Antithrombotic Pharmacotherapy in the Elderly: General Issues and Clinical Conundrums
- First Online:
- Cite this article as:
- Capodanno, D. & Angiolillo, D.J. Curr Treat Options Cardio Med (2012) 14: 57. doi:10.1007/s11936-011-0153-6

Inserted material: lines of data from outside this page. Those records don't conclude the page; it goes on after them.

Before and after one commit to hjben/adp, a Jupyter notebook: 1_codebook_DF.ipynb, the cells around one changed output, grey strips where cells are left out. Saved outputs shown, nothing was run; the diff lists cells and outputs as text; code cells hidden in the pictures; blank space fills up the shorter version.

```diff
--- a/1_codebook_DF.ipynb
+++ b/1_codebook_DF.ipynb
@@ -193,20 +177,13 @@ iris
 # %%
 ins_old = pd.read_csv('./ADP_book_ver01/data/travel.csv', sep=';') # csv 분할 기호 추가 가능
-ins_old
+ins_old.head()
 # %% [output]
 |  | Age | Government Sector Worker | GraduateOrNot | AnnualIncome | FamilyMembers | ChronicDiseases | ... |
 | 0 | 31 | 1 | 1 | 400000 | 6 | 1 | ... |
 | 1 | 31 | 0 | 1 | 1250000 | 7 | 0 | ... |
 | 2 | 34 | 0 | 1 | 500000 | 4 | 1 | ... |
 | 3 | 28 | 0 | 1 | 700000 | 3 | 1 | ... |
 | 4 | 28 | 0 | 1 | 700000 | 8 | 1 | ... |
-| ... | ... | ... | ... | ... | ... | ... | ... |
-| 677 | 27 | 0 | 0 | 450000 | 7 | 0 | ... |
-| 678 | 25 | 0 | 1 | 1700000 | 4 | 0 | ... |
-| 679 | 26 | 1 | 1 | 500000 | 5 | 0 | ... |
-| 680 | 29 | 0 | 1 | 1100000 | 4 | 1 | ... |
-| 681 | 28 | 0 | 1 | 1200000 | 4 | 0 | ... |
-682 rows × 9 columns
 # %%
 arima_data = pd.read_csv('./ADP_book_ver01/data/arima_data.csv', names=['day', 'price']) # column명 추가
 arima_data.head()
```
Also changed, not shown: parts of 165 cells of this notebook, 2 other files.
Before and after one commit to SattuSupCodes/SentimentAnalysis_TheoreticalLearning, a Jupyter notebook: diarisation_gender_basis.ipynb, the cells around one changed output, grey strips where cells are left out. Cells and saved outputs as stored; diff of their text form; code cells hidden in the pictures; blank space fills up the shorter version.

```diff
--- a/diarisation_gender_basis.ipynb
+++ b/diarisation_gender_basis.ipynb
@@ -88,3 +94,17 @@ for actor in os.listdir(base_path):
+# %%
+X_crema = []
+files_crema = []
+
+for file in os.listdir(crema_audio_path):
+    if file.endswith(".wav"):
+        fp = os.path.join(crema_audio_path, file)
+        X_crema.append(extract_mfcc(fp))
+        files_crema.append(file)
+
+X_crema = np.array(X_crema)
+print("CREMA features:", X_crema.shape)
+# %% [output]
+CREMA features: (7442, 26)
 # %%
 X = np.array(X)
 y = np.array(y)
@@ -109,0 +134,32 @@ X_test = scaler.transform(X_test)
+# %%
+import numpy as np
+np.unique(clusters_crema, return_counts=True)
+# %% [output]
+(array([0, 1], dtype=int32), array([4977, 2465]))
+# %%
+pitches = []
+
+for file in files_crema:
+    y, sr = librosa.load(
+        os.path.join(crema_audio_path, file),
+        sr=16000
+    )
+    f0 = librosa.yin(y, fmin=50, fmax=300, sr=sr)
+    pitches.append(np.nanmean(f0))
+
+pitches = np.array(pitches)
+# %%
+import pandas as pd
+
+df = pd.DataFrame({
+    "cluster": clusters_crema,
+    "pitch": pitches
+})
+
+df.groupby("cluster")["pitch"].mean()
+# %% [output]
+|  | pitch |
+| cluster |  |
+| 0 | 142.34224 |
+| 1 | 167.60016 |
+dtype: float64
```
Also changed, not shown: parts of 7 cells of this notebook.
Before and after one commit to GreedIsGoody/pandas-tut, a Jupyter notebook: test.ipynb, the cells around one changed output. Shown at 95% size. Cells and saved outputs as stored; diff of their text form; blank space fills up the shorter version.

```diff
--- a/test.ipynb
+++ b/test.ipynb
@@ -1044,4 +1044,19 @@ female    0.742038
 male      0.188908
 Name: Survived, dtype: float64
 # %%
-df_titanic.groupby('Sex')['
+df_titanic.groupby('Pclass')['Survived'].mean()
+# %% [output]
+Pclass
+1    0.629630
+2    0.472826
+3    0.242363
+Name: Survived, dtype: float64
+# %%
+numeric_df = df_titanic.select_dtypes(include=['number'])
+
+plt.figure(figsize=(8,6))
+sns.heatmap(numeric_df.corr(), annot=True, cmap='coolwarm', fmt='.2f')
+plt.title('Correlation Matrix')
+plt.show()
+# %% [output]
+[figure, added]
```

Antithrombotic pharmacotherapy is an essential component in the pharmacologic arsenal of physicians dealing with diseases at high thromboembolic potential, such as coronary artery disease and atrial fibrillation. Age has a non-negligible impact on the pharmacokinetic and pharmacodynamic effects of antithrombotic medications. Although the benefits of antithrombotic pharmacotherapy in the elderly are well established, the elderly are generally more vulnerable to the adverse effects of antithrombotic drugs, particularly bleeding. Factors that may affect therapeutic agents in general (e.g., renal function, hepatic metabolism, body mass distribution) as well as factors more specific to thrombosis and hemostasis (e.g., platelet dysfunction, coagulation disorders) may partially account for such higher vulnerability, demanding careful consideration. The lack of studies performed specifically in the elderly and their under-representation in many large-scale clinical trials often lead guidelines to give neutral recommendations or even arbitrary assumptions. The development of novel antithrombotic agents with a more favorable safety profile may have a promising role in the ever-growing population of elderly individuals.